Starting at the top line and ending at the bottom one, repeat the entries exactly and drop every picture.
*-*-*
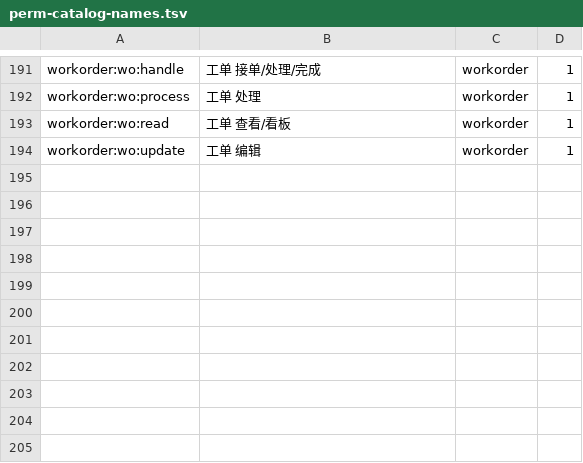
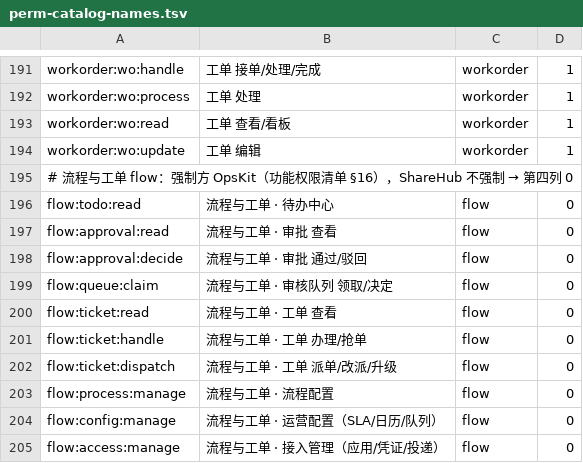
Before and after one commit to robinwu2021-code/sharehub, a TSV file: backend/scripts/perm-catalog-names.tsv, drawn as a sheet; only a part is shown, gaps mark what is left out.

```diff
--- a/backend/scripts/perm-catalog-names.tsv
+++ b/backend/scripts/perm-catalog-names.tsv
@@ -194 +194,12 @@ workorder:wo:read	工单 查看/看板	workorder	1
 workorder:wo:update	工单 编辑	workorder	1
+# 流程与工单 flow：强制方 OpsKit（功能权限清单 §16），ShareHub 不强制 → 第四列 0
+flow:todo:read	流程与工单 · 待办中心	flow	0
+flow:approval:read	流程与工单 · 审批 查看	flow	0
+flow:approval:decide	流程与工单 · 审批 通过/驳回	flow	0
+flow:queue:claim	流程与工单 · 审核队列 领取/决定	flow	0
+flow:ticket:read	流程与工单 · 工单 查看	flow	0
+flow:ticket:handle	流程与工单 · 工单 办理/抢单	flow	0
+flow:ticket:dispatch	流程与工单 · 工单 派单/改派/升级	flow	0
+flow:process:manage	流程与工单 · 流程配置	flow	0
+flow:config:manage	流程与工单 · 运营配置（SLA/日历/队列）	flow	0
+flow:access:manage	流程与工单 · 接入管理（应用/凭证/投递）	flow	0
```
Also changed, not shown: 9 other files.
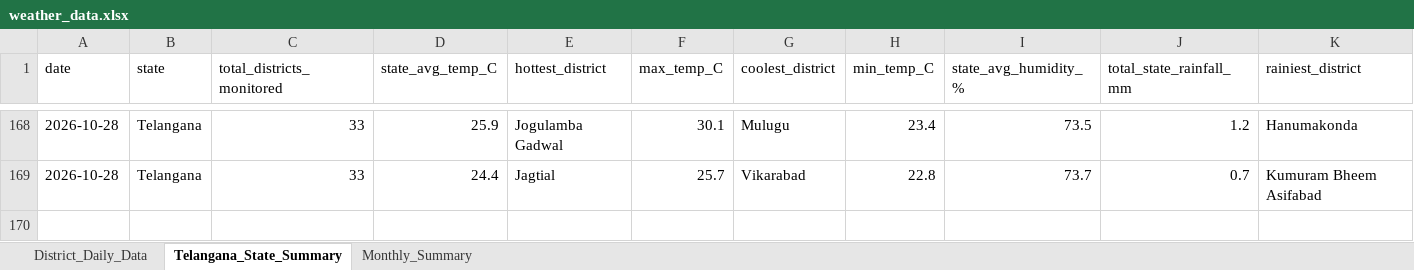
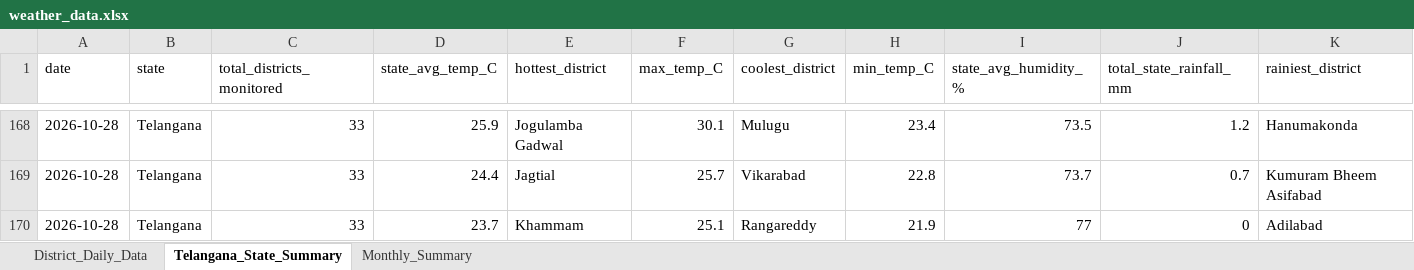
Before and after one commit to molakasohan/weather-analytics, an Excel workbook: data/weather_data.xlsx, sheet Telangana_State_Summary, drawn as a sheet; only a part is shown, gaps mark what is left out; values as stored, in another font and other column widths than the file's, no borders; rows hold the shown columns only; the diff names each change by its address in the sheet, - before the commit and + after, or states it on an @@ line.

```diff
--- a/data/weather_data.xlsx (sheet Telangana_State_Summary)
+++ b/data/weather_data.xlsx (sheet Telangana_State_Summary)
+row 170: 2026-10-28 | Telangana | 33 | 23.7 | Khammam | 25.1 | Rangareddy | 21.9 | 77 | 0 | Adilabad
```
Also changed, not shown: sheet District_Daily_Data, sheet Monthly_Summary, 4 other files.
*-*-*
TASK ANSWER:
Before and after one commit to robinwu2021-code/sharehub, a TSV file: backend/scripts/perm-catalog-names.tsv, drawn as a sheet; only a part is shown, gaps mark what is left out.

```diff
--- a/backend/scripts/perm-catalog-names.tsv
+++ b/backend/scripts/perm-catalog-names.tsv
@@ -194 +194,12 @@ workorder:wo:read	工单 查看/看板	workorder	1
 workorder:wo:update	工单 编辑	workorder	1
+# 流程与工单 flow：强制方 OpsKit（功能权限清单 §16），ShareHub 不强制 → 第四列 0
+flow:todo:read	流程与工单 · 待办中心	flow	0
+flow:approval:read	流程与工单 · 审批 查看	flow	0
+flow:approval:decide	流程与工单 · 审批 通过/驳回	flow	0
+flow:queue:claim	流程与工单 · 审核队列 领取/决定	flow	0
+flow:ticket:read	流程与工单 · 工单 查看	flow	0
+flow:ticket:handle	流程与工单 · 工单 办理/抢单	flow	0
+flow:ticket:dispatch	流程与工单 · 工单 派单/改派/升级	flow	0
+flow:process:manage	流程与工单 · 流程配置	flow	0
+flow:config:manage	流程与工单 · 运营配置（SLA/日历/队列）	flow	0
+flow:access:manage	流程与工单 · 接入管理（应用/凭证/投递）	flow	0
```
Also changed, not shown: 9 other files.
Before and after one commit to molakasohan/weather-analytics, an Excel workbook: data/weather_data.xlsx, sheet Telangana_State_Summary, drawn as a sheet; only a part is shown, gaps mark what is left out; values as stored, in another font and other column widths than the file's, no borders; rows hold the shown columns only; the diff names each change by its address in the sheet, - before the commit and + after, or states it on an @@ line.

```diff
--- a/data/weather_data.xlsx (sheet Telangana_State_Summary)
+++ b/data/weather_data.xlsx (sheet Telangana_State_Summary)
+row 170: 2026-10-28 | Telangana | 33 | 23.7 | Khammam | 25.1 | Rangareddy | 21.9 | 77 | 0 | Adilabad
```
Also changed, not shown: sheet District_Daily_Data, sheet Monthly_Summary, 4 other files.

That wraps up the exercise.